### Try it
Repeat, exactly and alone, every line from the line that contains "-> ### Number Swapper" to the end of the entries.

====== Data to examine ======

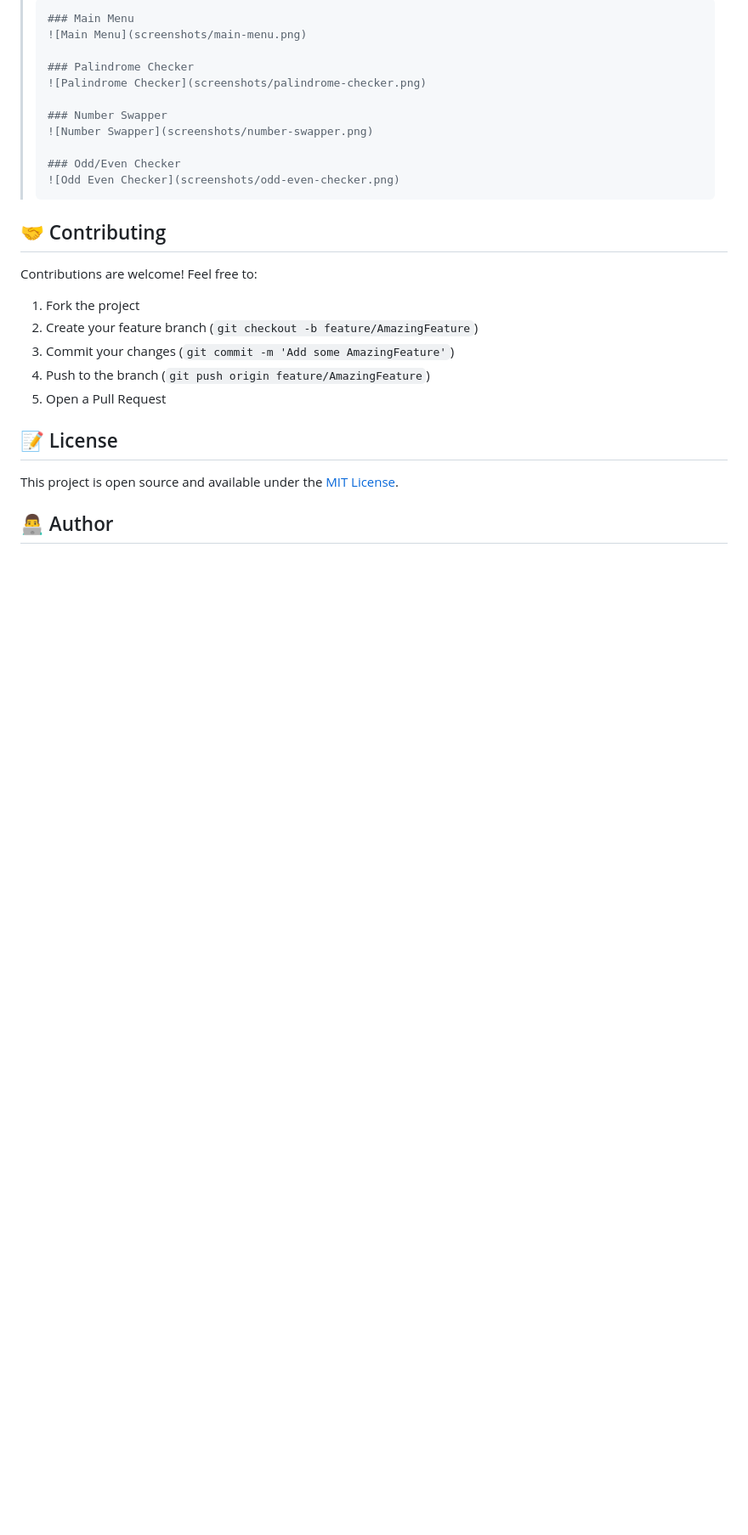
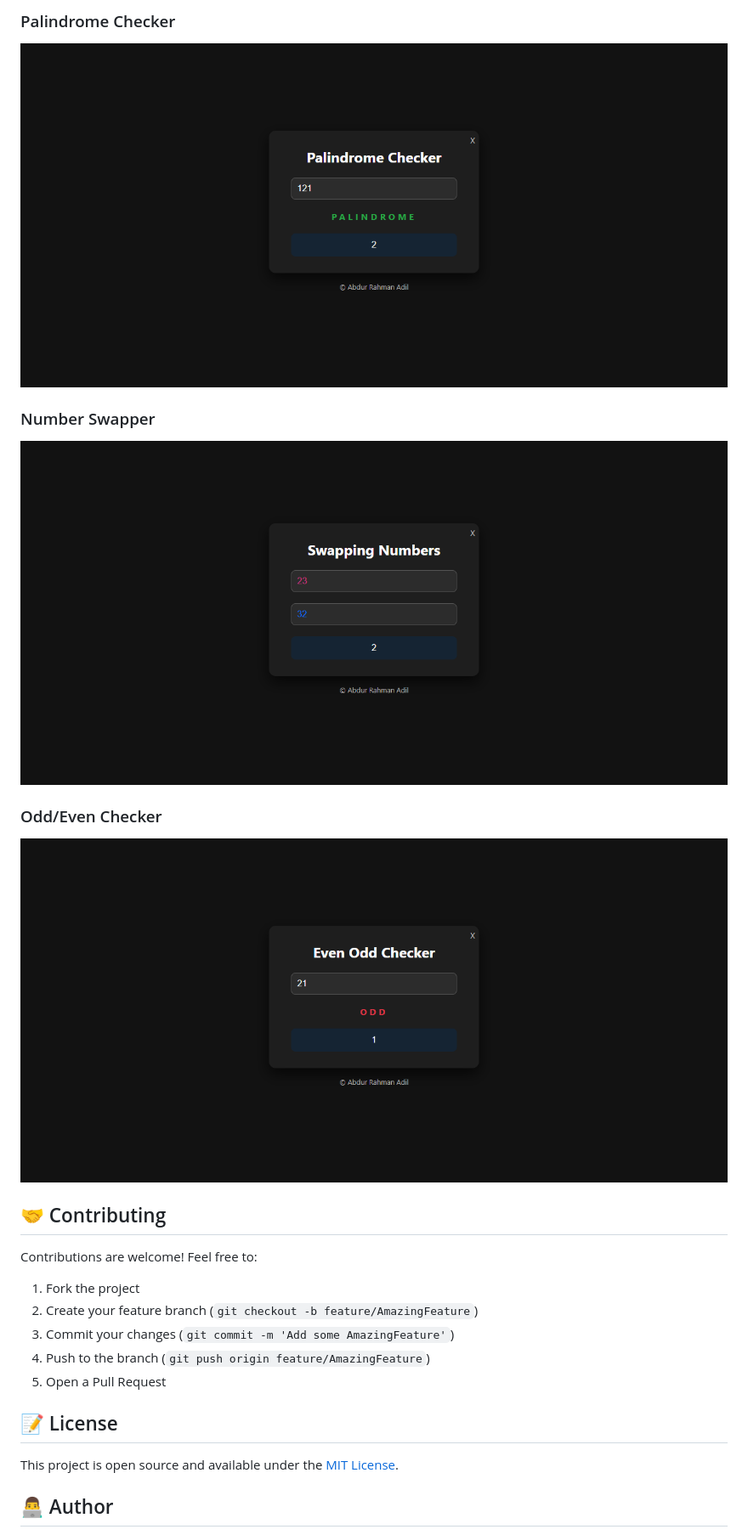
Before and after one commit to shantodey/multi_utility_checker, a Markdown page: README.md, the part around the change printed below. Shown: that part at 85% size. Drawn GitHub-style; blank space fills up the shorter version.

Commit message:
Screenshots fixed

````diff
--- a/README.md
+++ b/README.md
@@ -118,19 +120,13 @@ multi-utility-checker/
 
->
-> ```markdown
-> ### Main Menu
-> ![Main Menu](screenshots/main-menu.png)
->
-> ### Palindrome Checker
-> ![Palindrome Checker](screenshots/palindrome-checker.png)
->
-> ### Number Swapper
-> ![Number Swapper](screenshots/number-swapper.png)
->
-> ### Odd/Even Checker
-> ![Odd Even Checker](screenshots/odd-even-checker.png)
-> ```
->
+### Palindrome Checker
+![Palindrome Checker](screenshots/palindrome-checker.png)
+
+### Number Swapper
+![Number Swapper](screenshots/number-swapper.png)
+
+### Odd/Even Checker
+![Odd Even Checker](screenshots/odd-even-checker.png)
+
 
 
 ## 🤝 Contributing
````
Also changed, not shown: other parts of README.md (+2 -0 lines).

======

### Your response
-> ### Number Swapper
-> ![Number Swapper](screenshots/number-swapper.png)
->
-> ### Odd/Even Checker
-> ![Odd Even Checker](screenshots/odd-even-checker.png)
-> ```
->
+### Palindrome Checker
+![Palindrome Checker](screenshots/palindrome-checker.png)
+
+### Number Swapper
+![Number Swapper](screenshots/number-swapper.png)
+
+### Odd/Even Checker
+![Odd Even Checker](screenshots/odd-even-checker.png)
+
 
 
 ## 🤝 Contributing
````
Also changed, not shown: other parts of README.md (+2 -0 lines).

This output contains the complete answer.